The experience of Hong Kong is a difficult to put into words, but if I must do so, it's like mixing coffee with tea. While this may be unfathomable to many people, it precisely describes both what we drink and our approach to living; integrating the best in a single opportunity. Alvin Yip embodies this spirit.
He is at once the curator, the vice commissioner of Hong Kong at Venice Biennale Exhibition, the Chairman of Friends of Architecture and Hong Kong Architecture Centre, a member of the Steering Committee of Hong Kong Shenzhen Bi-City Biennale, the Board Director of Hong Kong Ambassadors of Design and also a faculty at the School of Design, The Hong Kong Polytechnic Univeristy. All in one.
At a make shift coffee joint tucked secretively in one of the many cock lofts in the old Central District, Alvin told his stories. We, the barista, another guest and her pet dog, Potato, were fortunate to hear his views and opinions on architecture.
Highlights of the interview can be read here:

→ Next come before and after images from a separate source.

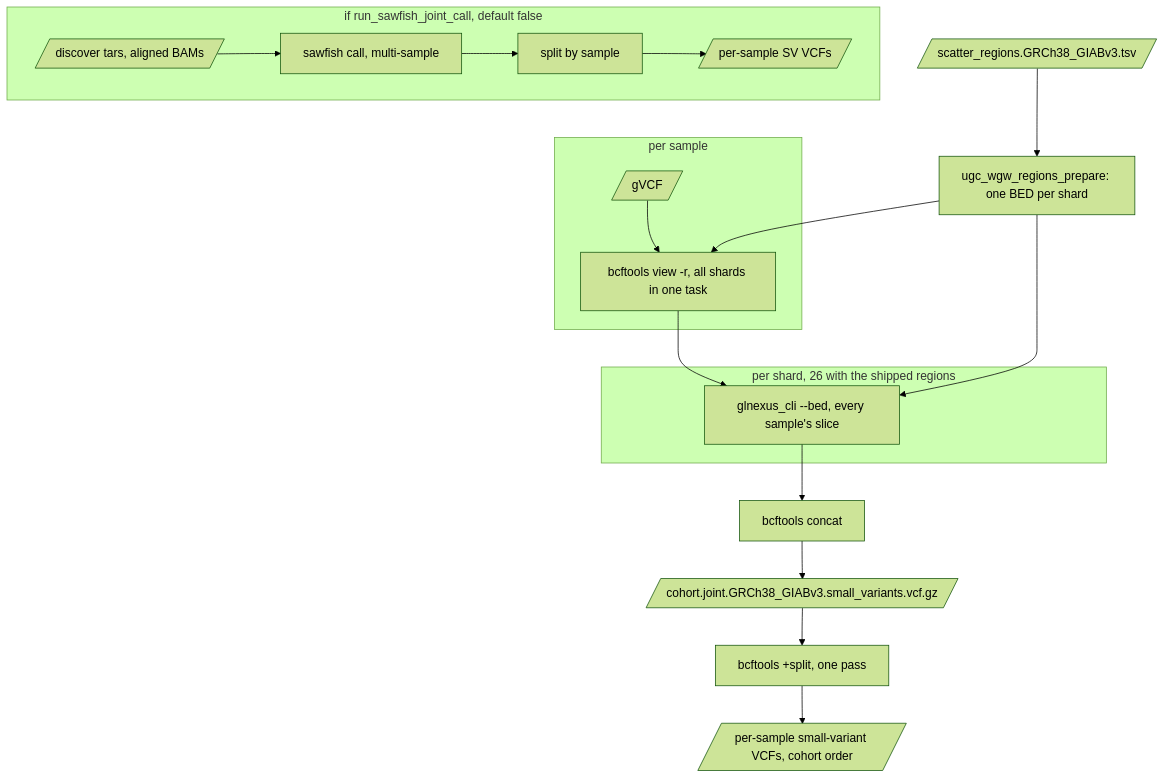
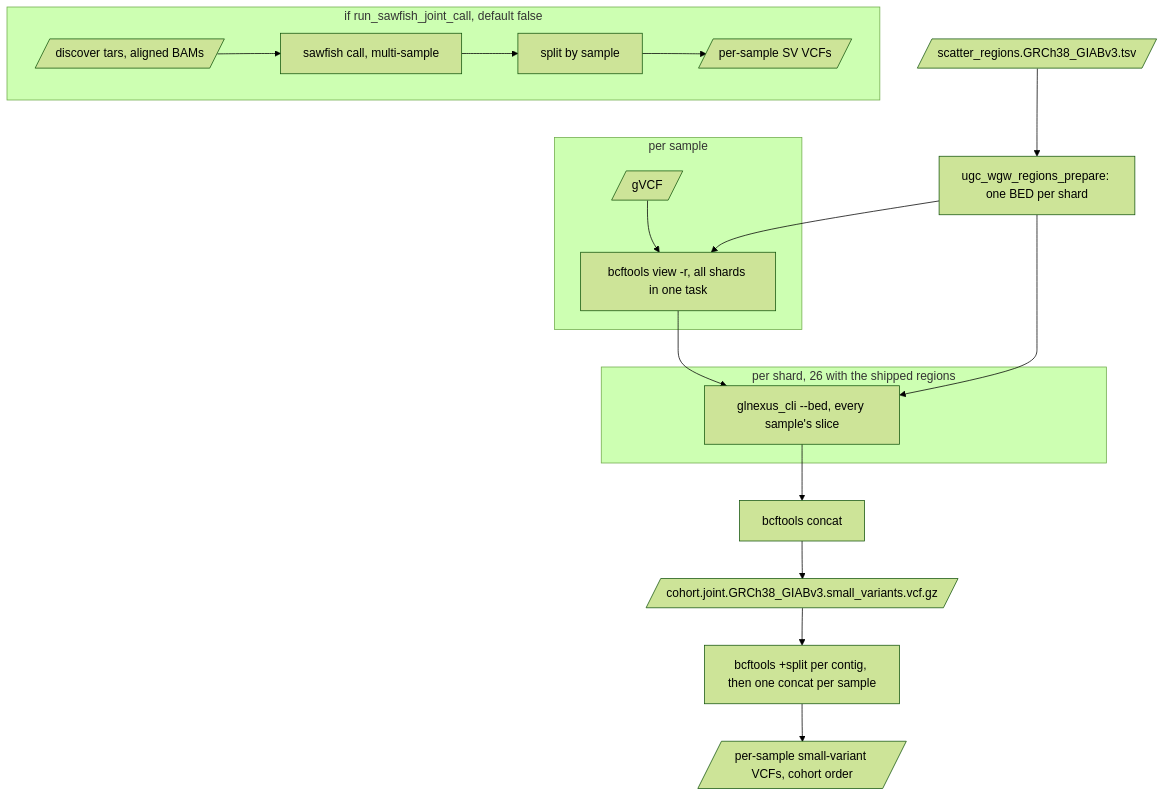
The third of 10 diagrams in docs/guide/08-stages.md (UppsalaGenomeCenter/ugc-wgw), drawn with Mermaid (forest theme) before and after one commit. The commit also changed 12 other files, not shown here.

````diff
--- a/docs/guide/08-stages.md
+++ b/docs/guide/08-stages.md
@@ -119,18 +119,18 @@
 ```mermaid
 flowchart TD
   regions[/"scatter_regions.GRCh38_GIABv3.tsv"/] --> prep["ugc_wgw_regions_prepare: one BED per shard"]
   subgraph slice["per sample"]
     gv[/"gVCF"/] --> sl["bcftools view -r, all shards in one task"]
   end
   prep --> sl
   subgraph shard["per shard, 26 with the shipped regions"]
     gl["glnexus_cli --bed, every sample's slice"]
   end
   sl --> gl
   prep --> gl
   gl --> concat["bcftools concat"] --> cvcf[/"cohort.joint.GRCh38_GIABv3.small_variants.vcf.gz"/]
-  cvcf --> split["bcftools +split, one pass"] --> per[/"per-sample small-variant VCFs, cohort order"/]
+  cvcf --> split["bcftools +split per contig, then one concat per sample"] --> per[/"per-sample small-variant VCFs, cohort order"/]
   subgraph sv["if run_sawfish_joint_call, default false"]
     tars[/"discover tars, aligned BAMs"/] --> sc["sawfish call, multi-sample"] --> ssplit["split by sample"] --> psv[/"per-sample SV VCFs"/]
   end
 ```
````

If someone walked into your office on any given day, what would they see? Does that say something about yourself?
There's this blackboard you'd see... Before going to the AA, I did my undergraduate in Canada, so I was used to this kind of horizontality and the luxury of space. At the AA, soon I discovered that architecture is much less about whether you have desk space to generate a lot of feasible materials, it's more about the dialogue in architecture. We are still extremely pragmatic, we are producing, we are making, but that's not the center of the education. You know at the diploma school, you have a space like here [pointing to the cafe] about 3.5m by 3.5m, to be shared between two unites. So you can imagine Rem, and Zaha having 15 students, and then sharing the same room on [the other] side with Bernard Tschumi and his gang of 12 students, and come on it is almost impossible. This 3.5m^2 contained... I don't know... total intelligence, it's totally out of proportion [to] that room.
So on my blackboard there's nothing on it, I think I appreciate that space on the blackboard, because it's not a physical space. It's a space to be filled up, to be discovered. Back then, that's it, for education, we are not trying to, like HK people, fill up every corner. It was just a desk, chairs people cram in, and then we talk to show what they can show with two hands and then talk about it, and those discussions could continue forever. That's some of those memorable experience I kept in my space...
Having grown up in the last days of colonial HK, Canada, living & working in the UK, Rome, and so many places, would you say you share a common gene called the "lack of nationality / identity" with many people in HK? Do you find it precisely because of this lack of nationality trait, it is particularly difficult for HK design to become internationally acclaimed like Japanese Design / Swiss Design / American Design?
I don't care too much about HK Identity. It's what the people do [in the city] that generates collective [memories] for those who move around the world, not about a single identity. Besides brand is easier to talk in a project/object, like selling nai wong bao (custard bun). Personally I don't buy Singaporean / Korean design. There are more important things than branding... [but] when you apply that to architectural design, it is indeed problematic now [for China].
There's no such thing as "Chinese-ness”, it became extremely difficult [to notice it] after modernism. Starchitects building in China is not after local / identity and many people are afraid of being criticized postmodern...People misunderstand the essence of cultural identity.
I think material is under estimated in cultural identity. People need to ask what is traditional craft and its relationship to material, because every culture has a different way and technology in dealing with materials. I remember Rocco Yim, a famous HK architect once asked. 'Is Chinese Architecture defined by 1) architecture designed by Chinese or 2 ) architecture design in China or 3) architecture related to Chinese tradition?"
These are three completely different perspectives. I don't believe in reducing the possibilities of Chinese architecture to the first and last perspective. As long as the land is there the people are there, heritages and traditions will continue [these are not the defining elements in generating innovative contemporary design] .
We will probably have to wait for another 10 - 15 years to see China’s [signature] contemporary design.
What does the term “sustainability” signify for your areas of expertise? Can you comment on its place in architecture/construction/development currently and what you see its place being as we move forward?
Sustainability, calls my attention to social / cultural sustainability. Applying the game idea, that means not to impose spaces by designers, but for them to be co-authored by the people. Hong Kong people are used to being less egocentric, is less about making hero, that means great potential for social sustainability to be viable in the city, also mean HK architects are more ready for public engagement by doing good community projects. We appreciated our skyline, precisely because it's not about a single authorship, it's about a collectiveness to build the city.
For the complete interview click here.